Oh, I meant that, that you mentioned the moon Enceladus, around Saturn. And I think that meant that you need to make a mission to go there, don't you think?

Nicolas Altobelli 18:54

Yes. But before you send a mission, somewhere you need to know what you're looking for. Because what is really crucial on the mission are the instruments that you take on board. So, what are you looking for? When you hear about aliens? What do people how do people represent themselves on the rosary? And so, what instrument Are you taking? And I know there have been some thoughts about that. I'm not sure on the US side, what is the state of the program? I cannot comment on that. But what you need to characterize is what do you expect to see from the interior coming to the outside of the moon because obviously you cannot, you know, drill into it. So you have to be able to infer what's happening in the interior from what you see on the exterior of the moon and this is, this helps me this is exactly what we are doing with JUICE Ganymede making this tomography so from all the signs that we can sense from the exterior and sanding the interior, we try to make ourselves an image of what is really going on inside the moon. And only once you have characterized the moon in full detail, maybe you can think about sending lenders of other ideas that are that have been studied already. That you really have to know when you send the lender, what instruments you take with you and where you lend and what you're looking for. And currently, I think it's too early to have a clear idea about that.

Dean Regas 20:21

Well, this is an exciting time.
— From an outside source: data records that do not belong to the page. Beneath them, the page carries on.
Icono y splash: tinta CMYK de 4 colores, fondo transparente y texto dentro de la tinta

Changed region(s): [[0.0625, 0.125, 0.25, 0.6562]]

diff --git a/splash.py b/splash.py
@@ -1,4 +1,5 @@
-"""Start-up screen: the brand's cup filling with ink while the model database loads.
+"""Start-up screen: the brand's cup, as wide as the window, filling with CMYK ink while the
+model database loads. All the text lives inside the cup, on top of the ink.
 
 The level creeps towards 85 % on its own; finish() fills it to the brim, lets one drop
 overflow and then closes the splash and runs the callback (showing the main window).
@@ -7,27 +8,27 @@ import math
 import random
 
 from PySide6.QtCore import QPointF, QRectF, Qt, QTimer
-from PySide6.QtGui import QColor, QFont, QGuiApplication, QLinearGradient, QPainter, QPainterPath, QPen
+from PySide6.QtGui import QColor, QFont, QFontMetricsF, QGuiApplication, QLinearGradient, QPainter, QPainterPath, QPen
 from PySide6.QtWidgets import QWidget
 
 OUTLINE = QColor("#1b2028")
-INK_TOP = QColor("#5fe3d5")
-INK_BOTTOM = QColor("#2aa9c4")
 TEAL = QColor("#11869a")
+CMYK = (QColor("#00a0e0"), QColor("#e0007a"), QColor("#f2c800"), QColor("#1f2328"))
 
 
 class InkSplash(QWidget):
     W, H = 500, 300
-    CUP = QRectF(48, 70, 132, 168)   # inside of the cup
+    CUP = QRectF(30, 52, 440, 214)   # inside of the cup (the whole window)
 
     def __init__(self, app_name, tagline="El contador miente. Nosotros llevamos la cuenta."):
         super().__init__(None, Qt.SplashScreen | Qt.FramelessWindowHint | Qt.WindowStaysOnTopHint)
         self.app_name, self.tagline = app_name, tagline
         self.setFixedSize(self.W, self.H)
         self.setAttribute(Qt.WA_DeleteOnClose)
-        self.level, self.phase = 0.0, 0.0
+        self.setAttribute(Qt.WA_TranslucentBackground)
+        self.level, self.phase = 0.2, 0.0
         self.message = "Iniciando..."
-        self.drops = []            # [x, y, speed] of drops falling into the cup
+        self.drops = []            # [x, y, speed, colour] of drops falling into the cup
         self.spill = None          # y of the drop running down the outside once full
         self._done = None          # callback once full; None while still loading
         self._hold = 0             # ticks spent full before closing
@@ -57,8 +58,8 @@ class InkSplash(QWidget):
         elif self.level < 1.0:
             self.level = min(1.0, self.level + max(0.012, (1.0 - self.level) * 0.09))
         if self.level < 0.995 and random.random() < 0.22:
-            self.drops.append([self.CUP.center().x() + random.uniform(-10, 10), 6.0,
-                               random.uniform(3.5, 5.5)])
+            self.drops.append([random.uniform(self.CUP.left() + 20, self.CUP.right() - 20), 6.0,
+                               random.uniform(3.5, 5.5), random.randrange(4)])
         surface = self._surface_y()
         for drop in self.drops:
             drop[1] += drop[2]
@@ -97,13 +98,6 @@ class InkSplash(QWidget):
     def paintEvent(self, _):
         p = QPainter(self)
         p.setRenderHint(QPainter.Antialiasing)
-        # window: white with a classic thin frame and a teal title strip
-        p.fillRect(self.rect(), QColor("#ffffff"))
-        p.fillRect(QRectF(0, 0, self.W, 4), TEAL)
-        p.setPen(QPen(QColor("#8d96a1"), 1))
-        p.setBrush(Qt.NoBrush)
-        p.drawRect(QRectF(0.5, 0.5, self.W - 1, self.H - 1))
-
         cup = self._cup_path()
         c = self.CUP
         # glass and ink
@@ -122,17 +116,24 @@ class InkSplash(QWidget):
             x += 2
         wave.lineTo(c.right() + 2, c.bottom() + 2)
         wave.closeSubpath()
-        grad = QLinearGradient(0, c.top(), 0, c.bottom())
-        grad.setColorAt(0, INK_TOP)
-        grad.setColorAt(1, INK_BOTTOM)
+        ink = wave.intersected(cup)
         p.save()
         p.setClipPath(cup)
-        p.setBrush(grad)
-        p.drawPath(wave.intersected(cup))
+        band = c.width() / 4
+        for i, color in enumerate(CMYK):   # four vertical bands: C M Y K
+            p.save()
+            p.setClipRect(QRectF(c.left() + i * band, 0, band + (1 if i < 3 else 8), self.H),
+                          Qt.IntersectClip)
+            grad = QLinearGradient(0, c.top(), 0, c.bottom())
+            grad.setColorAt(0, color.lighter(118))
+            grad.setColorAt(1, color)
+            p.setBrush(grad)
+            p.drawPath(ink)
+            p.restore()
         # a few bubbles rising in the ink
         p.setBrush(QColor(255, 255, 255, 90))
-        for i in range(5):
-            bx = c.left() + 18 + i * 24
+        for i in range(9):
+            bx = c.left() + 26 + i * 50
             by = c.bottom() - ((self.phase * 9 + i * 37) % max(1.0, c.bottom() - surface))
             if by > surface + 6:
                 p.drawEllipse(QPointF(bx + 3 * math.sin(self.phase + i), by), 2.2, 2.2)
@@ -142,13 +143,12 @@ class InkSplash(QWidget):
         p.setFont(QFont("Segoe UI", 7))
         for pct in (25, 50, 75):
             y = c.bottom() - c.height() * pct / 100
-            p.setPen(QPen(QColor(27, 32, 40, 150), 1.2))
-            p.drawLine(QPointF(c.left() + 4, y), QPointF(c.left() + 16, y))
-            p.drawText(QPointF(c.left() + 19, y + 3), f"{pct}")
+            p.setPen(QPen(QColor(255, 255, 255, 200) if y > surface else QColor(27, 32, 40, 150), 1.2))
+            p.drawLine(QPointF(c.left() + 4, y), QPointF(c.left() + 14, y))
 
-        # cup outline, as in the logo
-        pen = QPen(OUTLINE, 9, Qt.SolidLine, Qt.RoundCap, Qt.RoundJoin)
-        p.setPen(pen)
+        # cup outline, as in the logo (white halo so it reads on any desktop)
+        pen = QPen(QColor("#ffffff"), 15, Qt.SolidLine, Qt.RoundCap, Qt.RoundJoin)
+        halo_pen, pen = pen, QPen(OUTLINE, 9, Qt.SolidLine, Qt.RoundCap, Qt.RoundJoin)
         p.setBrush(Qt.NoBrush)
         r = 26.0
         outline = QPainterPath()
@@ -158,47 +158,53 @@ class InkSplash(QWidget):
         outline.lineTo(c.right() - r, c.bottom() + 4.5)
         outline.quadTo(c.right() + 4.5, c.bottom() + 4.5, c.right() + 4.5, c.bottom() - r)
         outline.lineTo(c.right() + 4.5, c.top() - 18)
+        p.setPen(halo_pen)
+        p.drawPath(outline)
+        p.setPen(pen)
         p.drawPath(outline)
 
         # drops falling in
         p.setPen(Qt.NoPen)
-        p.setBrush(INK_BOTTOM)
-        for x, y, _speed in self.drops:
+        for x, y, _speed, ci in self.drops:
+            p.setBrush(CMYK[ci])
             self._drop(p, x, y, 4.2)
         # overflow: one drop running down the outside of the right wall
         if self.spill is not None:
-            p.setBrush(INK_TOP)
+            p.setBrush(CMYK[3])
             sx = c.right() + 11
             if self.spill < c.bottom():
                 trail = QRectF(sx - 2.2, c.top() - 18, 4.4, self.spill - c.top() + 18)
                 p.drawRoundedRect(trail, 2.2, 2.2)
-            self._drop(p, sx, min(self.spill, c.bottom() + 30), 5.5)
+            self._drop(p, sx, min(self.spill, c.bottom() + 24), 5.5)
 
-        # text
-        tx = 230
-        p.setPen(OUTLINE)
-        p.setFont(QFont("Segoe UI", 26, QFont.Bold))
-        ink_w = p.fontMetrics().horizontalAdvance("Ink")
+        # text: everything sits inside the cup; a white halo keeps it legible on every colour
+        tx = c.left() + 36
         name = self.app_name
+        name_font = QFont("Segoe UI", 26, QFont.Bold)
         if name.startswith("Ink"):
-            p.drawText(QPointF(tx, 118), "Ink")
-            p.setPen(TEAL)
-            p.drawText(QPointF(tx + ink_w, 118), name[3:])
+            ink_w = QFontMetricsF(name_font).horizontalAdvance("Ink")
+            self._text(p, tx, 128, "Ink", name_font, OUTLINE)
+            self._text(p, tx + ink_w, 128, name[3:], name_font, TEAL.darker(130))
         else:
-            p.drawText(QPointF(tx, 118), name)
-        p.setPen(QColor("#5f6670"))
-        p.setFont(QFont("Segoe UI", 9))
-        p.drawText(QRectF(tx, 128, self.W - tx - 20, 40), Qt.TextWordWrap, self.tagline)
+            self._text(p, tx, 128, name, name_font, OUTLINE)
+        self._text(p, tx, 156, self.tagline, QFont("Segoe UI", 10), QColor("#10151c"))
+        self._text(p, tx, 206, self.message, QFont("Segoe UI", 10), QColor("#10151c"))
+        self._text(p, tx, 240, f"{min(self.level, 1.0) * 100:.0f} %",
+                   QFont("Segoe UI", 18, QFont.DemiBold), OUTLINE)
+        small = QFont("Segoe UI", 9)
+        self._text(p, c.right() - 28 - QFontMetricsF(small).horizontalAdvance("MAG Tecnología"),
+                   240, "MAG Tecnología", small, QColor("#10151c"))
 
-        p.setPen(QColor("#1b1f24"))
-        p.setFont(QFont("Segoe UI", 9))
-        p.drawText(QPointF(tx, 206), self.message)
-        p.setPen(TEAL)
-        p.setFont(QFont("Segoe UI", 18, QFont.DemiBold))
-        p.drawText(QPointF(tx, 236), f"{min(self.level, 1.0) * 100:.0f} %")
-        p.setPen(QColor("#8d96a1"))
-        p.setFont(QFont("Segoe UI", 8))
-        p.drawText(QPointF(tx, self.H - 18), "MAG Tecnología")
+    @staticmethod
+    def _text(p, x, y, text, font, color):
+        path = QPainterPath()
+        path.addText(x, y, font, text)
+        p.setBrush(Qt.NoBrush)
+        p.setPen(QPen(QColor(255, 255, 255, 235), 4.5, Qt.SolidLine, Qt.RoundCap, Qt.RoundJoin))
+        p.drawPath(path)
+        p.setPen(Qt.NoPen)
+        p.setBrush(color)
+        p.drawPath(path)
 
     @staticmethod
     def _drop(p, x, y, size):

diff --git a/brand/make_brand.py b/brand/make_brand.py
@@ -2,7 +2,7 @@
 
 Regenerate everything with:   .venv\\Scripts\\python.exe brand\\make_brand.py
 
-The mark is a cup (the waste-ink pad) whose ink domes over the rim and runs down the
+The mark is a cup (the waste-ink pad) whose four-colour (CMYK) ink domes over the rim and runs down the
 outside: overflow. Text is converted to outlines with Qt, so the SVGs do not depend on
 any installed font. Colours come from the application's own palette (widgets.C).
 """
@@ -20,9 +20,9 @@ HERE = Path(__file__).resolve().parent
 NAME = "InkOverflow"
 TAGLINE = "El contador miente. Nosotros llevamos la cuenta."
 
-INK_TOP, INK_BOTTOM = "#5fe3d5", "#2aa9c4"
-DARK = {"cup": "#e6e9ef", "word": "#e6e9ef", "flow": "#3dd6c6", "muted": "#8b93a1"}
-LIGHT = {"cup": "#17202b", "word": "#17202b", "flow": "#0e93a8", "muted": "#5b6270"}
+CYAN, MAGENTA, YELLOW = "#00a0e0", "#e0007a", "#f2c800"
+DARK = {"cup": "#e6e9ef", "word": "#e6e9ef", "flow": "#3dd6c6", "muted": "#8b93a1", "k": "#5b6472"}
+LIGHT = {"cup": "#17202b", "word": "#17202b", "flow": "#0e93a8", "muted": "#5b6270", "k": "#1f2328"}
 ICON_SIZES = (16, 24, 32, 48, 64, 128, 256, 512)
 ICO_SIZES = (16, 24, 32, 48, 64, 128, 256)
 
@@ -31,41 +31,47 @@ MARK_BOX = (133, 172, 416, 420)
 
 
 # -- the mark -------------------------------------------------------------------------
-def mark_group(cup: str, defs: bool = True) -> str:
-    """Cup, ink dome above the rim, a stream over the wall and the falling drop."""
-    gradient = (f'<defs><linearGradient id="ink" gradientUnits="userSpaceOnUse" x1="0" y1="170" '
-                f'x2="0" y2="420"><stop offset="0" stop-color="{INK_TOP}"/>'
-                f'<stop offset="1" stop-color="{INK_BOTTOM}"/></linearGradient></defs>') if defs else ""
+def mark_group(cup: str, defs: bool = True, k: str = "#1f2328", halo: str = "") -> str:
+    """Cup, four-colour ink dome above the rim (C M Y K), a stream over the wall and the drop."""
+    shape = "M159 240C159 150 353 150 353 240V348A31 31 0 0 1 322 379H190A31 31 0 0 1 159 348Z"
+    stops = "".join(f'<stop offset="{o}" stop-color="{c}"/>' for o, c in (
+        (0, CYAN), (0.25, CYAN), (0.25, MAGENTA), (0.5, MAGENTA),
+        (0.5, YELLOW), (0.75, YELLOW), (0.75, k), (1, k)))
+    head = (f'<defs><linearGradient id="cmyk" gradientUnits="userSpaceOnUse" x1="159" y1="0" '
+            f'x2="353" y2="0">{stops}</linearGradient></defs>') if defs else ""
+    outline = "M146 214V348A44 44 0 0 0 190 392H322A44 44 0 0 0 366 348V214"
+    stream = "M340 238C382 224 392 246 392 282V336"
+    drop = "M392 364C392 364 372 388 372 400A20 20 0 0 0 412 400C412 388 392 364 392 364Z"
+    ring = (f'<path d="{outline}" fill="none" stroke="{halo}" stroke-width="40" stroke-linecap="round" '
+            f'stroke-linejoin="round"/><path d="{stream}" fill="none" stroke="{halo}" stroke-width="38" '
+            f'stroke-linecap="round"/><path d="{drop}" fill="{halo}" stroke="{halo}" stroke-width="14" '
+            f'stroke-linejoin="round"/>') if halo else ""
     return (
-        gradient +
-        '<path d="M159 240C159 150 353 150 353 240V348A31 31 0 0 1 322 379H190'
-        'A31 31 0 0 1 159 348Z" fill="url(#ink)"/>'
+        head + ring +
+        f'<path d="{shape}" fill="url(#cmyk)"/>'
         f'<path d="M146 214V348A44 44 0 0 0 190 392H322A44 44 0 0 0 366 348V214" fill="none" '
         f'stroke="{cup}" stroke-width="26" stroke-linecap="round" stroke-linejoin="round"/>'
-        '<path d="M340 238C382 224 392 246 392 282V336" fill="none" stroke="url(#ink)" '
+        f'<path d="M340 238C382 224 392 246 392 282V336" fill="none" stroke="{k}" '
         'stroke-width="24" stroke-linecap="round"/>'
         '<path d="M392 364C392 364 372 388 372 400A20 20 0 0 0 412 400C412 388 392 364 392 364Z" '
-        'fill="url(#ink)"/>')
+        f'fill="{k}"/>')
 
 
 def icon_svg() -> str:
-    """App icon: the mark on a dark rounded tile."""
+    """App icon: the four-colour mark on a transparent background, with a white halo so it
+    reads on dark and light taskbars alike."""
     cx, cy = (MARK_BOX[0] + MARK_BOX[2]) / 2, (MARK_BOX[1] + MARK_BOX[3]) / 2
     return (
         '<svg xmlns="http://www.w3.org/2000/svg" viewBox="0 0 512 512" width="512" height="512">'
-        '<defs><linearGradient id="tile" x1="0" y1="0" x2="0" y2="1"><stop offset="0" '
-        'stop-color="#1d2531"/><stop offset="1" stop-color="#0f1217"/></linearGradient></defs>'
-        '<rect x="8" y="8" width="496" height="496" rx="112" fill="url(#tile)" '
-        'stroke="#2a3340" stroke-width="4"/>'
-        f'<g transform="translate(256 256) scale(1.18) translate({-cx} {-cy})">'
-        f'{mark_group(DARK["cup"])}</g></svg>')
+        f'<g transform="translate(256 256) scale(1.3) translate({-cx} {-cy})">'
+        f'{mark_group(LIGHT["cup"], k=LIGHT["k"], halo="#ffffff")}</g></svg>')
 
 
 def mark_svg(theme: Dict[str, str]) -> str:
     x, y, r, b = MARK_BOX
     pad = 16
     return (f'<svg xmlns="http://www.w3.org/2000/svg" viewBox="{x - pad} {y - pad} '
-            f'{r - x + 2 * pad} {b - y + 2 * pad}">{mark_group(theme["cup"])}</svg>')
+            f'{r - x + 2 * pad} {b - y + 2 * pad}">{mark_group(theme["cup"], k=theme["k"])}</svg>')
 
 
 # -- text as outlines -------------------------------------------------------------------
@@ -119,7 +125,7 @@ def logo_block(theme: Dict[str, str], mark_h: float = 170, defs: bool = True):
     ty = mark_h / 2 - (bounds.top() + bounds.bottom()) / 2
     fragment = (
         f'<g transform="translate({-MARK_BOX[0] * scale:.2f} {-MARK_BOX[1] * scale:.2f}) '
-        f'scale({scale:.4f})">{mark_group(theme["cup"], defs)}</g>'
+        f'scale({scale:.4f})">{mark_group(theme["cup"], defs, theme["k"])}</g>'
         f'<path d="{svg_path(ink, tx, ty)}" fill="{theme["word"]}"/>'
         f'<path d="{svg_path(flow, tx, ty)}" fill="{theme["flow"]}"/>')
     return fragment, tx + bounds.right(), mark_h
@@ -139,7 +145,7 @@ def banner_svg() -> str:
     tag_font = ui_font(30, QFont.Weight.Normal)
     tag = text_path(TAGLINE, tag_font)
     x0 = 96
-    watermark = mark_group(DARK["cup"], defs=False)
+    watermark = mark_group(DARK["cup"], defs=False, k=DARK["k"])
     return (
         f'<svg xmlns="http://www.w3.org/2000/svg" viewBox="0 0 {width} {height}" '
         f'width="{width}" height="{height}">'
We're going to be following along with this mission as it journeys out to Jupiter. But Nicola, thank you so much for joining me today and telling us a little bit about the JUICE mission.

Nicolas Altobelli 20:34

Thanks. Thanks a lot.

Dean Regas 20:36

I've been speaking with Nicolas Altobelli, the science operations Development Manager for ESA’s JUICE mission. Thanks again.